Col. Bryan Owens, the commander of U.S. forces in Salahuddin province, isn't hoping for the kind of tribal "awakening" seen in neighboring Anbar. In the desert reaches to the north of Owens' command, a number of tribal leaders have gathered themselves and their followers under the banner of Sunni chieftain Sheik Abdul Sittar, who has vowed to work with U.S. forces at crushing insurgents associated with al-Qaeda. The pact has brought some significant successes. The daily average of insurgent attacks in Anbar province has dropped by almost 50% in roughly a year, coming down to about 26 per day. Those gains have brought praise from military commanders in Iraq and even the White House. But Owens feels the strategy of putting tribes in the lead of fighting insurgents isn't the right approach for his area, where Sunni guerillas are stepping up their attacks even now.
"I think the tribal piece is a short-term fix," says Owens. "It's more important to develop the governmental pieces and the ties between the central government and the provincial."
The notable shift in the dynamics of Anbar province, which seemed lost to the insurgency as of late last year, has raised hopes that the same formula may make headway in Iraq's other troubled regions, especially Baghdad and Diyala province. But what's working in Anbar hasn't caught on nearly as much elsewhere and likely won't, at least not without the kind of negative repercussions that loom as a question mark over the Anbar enterprise.
For one, each province is different in terms of its mix of tribalism and sectarianism. In predominately Shi'ite southern Iraq, tribal authority is weak these days. Militia leaders like Moqtada al-Sadr and religious figures such as Grand Ayatollah Ali al-Sistani hold sway over sheiks. Diyala province is largely Sunni, like Anbar and Salahuddin, but not nearly as homogenous as those two western areas. And Baghdad, despite ferocious sectarian cleansing campaigns on both sides, remains a stronghold for both camps.
More importantly, Iraq's other provinces have at least some form of regional government in place, which Owens sees as the best solution.
"Here we have a provincial leadership," said Owens. "We have a provincial government that's functional. You don't want to have tribes fighting without the sanction of the government." Owens estimates that there are over 12,000 Iraqi police foot soldiers at work against insurgents in Salahuddin, which is home to the volatile city of Samarra. U.S. forces have encouraged tribal leaders to enlist their followers in existing security force. Short of that, tribes should stay out of the fight, as far as Owens is concerned.
"These are Iraqi security forces, so you don't want to undercut their ability to secure," Owens said. "What we don't want to do is go back to where the tribal piece here overrules the governance, because then we'll step back in time."
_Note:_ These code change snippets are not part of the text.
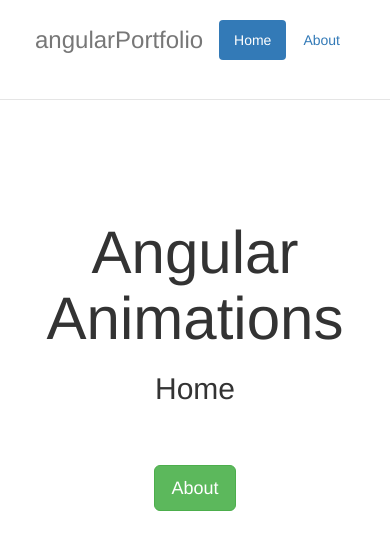
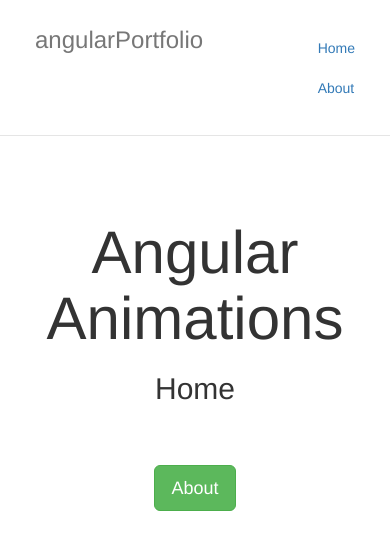
Before and after one commit to clintlosee/angular-portfolio, a website: page app/index.html in a window 390 px wide. Drawn offline with nearby package versions, Linux system fonts and the light colour scheme; some packages are replaced by stand-ins of ours; files that its build step writes are made by us from their sources.

Commit message:
Minor cleanup.

```diff
--- a/app/index.html
+++ b/app/index.html
@@ -2,7 +2,8 @@
 <html class="no-js">
   <head>
     <meta charset="utf-8">
-    <title></title>
+      <base="/">
+    <title>Clint Losee Angular Portfolio</title>
     <meta name="description" content="">
     <meta name="viewport" content="width=device-width">
     <!-- Place favicon.ico and apple-touch-icon.png in the root directory -->
@@ -12,6 +13,7 @@
     <!-- endbower -->
     <!-- endbuild -->
     <!-- build:css(.tmp) styles/main.css -->
+    <link rel="stylesheet" href="bower_components/bootstrap/dist/css/superherobootstrap.min.css" />
     <link rel="stylesheet" href="styles/main.css">
     <!-- endbuild -->
   </head>
@@ -21,16 +23,17 @@
     <![endif]-->
 
     <!-- Add your site or application content here -->
-
-    <div class="header col-md-12">
-        <div class="container-fluid">
-            <ul class="nav nav-pills pull-right">
-                <li class="active"><a ng-href="#/">Home</a></li>
-                <li><a ng-href="#/about">About</a></li>
-            </ul>
-            <h3 class="text-muted">angularPortfolio</h3>
+    <header>
+        <div class="header col-md-12">
+            <div class="container-fluid">
+                <ul class="nav navbar-nav pull-right">
+                    <li><a ng-href="#/">Home</a></li>
+                    <li><a ng-href="#/about">About</a></li>
+                </ul>
+                <h3 class="text-muted"><a href="" class="text-muted">angularPortfolio</a></h3>
+            </div>
         </div>
-    </div>
+    </header>
 
       <div class="page {{ pageClass }}" ng-view=""></div>
 
```
Also changed, not shown: app/scripts/app.js (+0 -8 lines).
The strategy in Anbar was born of desperation and launched on the idea there was little to lose in a region where the insurgency's grip never fully loosened on cities in Anbar like Ramadi and Fallujah despite heavy fighting and high causalities by U.S. forces. "Right now there are no downsides to it," said Ambassador Lawrence Butler, who works on U.S. policy towards Iraq at the State Department in Washington. Butler said overall U.S. policy as of now aims to support the kind of tribal alliances U.S. forces have made in Anbar.
But the strategy has potential pitfalls that have kept military commanders like Owens and some policymakers leery. Sheik Sittar, the Sunni Chieftain, has vowed to work with the central government in Baghdad led by Iraqi Prime Minister Nouri al-Maliki, a Shi'ite partisan. But so far no meaningful cooperation between the two has emerged. And some fear that today's tribal alliances will become tomorrow's Sunni militias, bands of experienced and well-equipped fighters ready to attack Iraq's Shi'ite factions in a clash that could leave the country in open civil war.
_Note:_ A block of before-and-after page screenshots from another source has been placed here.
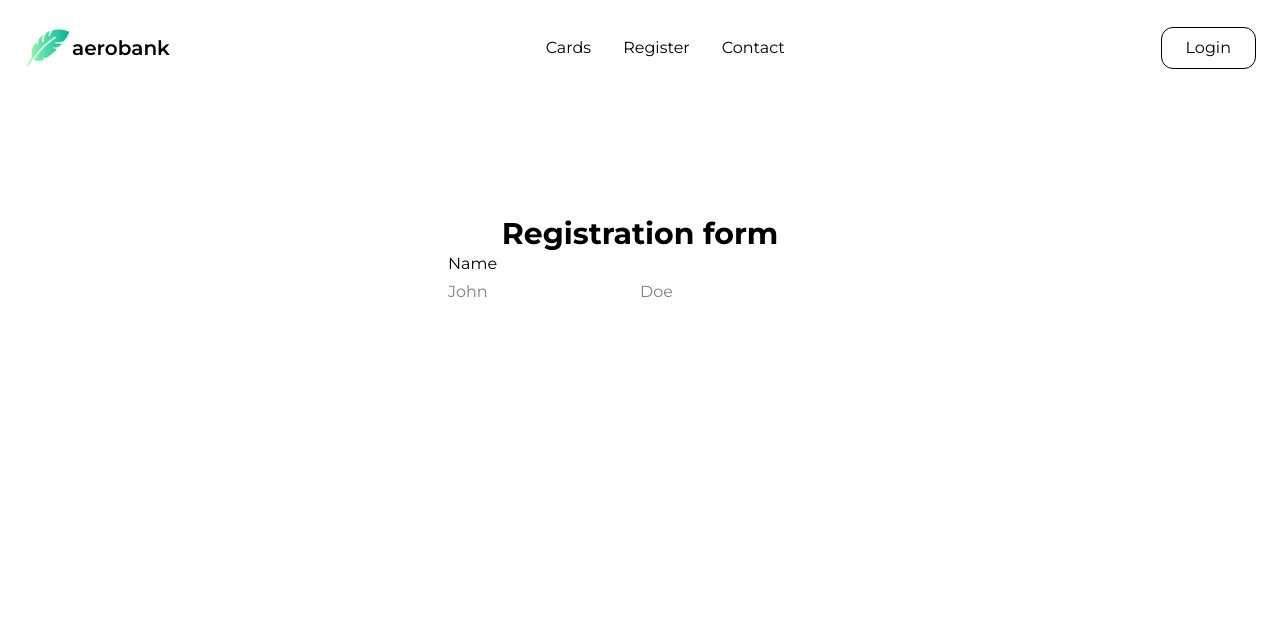
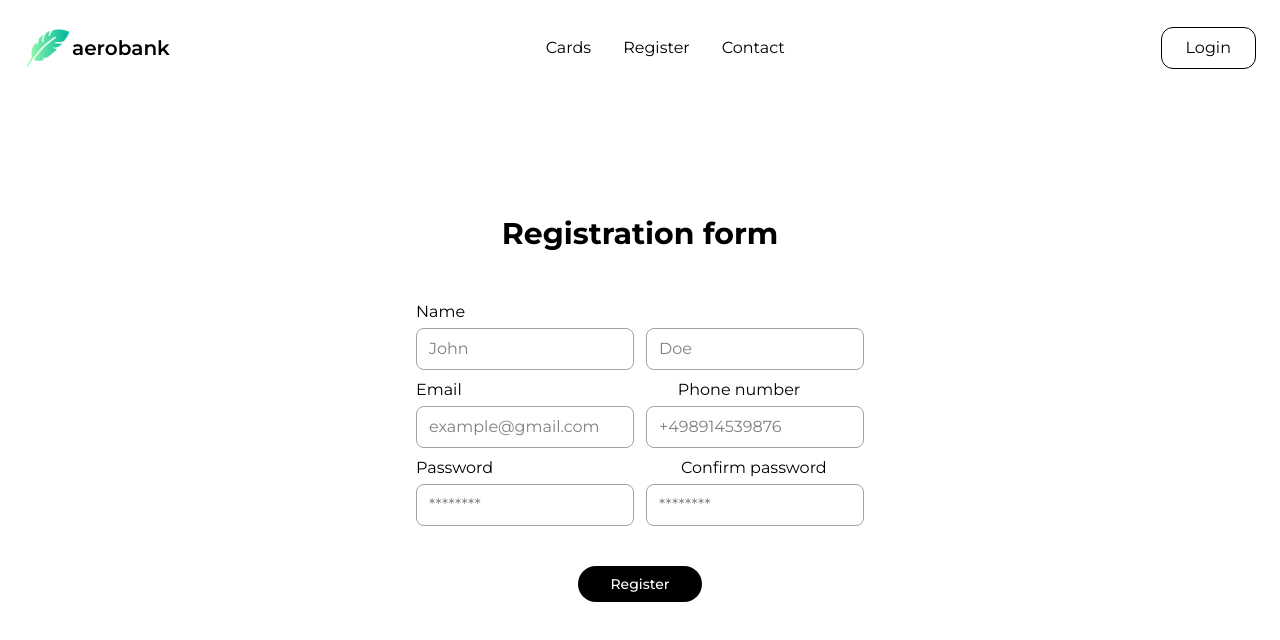
Before and after one commit to wzxcff/aerobank-frontend, a React (Vite) app: page /register in a window 1280 px wide. Shown: the top 640 px of the page. Built offline with nearby package versions, Linux system fonts and the light colour scheme.

Commit message:
Registration page finished

```diff
--- a/src/pages/Registration.tsx
+++ b/src/pages/Registration.tsx
@@ -6,10 +6,31 @@ function Registration(){
             <Navbar/>
             <div className="flex flex-col justify-center items-center mt-30">
                 <h1 className="font-bold text-3xl">Registration form</h1>
-                <div>
+                <div className="mt-12">
                     <label htmlFor="name">Name</label><br/>
-                    <input placeholder="John" name="name" className="mt-1"/>
-                    <input placeholder="Doe" name="lastname"/>
+                    <input placeholder="John" name="name"
+                           className="mt-1 mr-3 py-2 px-3 rounded-lg border-[0.1px] border-neutral-400"/>
+                    <input placeholder="Doe" name="lastname"
+                           className="mt-1 py-2 px-3 rounded-lg border-[0.1px] border-neutral-400"/>
+                </div>
+                <div className="mt-2">
+                    <label htmlFor="email">Email</label>
+                    <label htmlFor="email" className="ml-54">Phone number</label><br/>
+                    <input placeholder="example@gmail.com" name="email"
+                           className="mt-1 mr-3 py-2 px-3 rounded-lg border-[0.1px] border-neutral-400"/>
+                    <input placeholder="+498914539876" name="lastname"
+                           className="mt-1 py-2 px-3 rounded-lg border-[0.1px] border-neutral-400"/>
+                </div>
+                <div className="mt-2">
+                    <label htmlFor="pass">Password</label>
+                    <label htmlFor="passconfirm" className="ml-47">Confirm password</label><br/>
+                    <input placeholder="********" name="pass" type="password"
+                           className="mt-1 mr-3 py-2 px-3 rounded-lg border-[0.1px] border-neutral-400"/>
+                    <input placeholder="********" name="passconfirm" type="password"
+                           className="mt-1 py-2 px-3 rounded-lg border-[0.1px] border-neutral-400"/>
+                </div>
+                <div className="flex items-center text-sm gap-x-4 mt-10">
+                    <button className="bg-black text-white rounded-3xl px-8 py-2 font-medium">Register</button>
                 </div>
             </div>
         </div>
```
Still, few seem willing to write off the experiment altogether, given the lack of alternative strategies in Iraq. Owens applies the approach in halting degrees, encouraging sheiks to organize tribal area watches to ward off insurgents. But at the same time Owens warns them not to venture far beyond their tribal homesteads with groups of armed men. In Baghdad, some tribal leaders are still actively working with U.S. military leaders to find a tribal solution to the violence still ripping at the capital every day.
"It could work in Baghdad if the Americans empower them equally," said Edham Fayadh al-A'amiree, the leader of a large tribe in the Baghdad area with both Sunni and Shi'ite followers. But he offers a warning to U.S. strategists dabbling in tribal politics: "They should be very careful and think of what the future will be like after they go."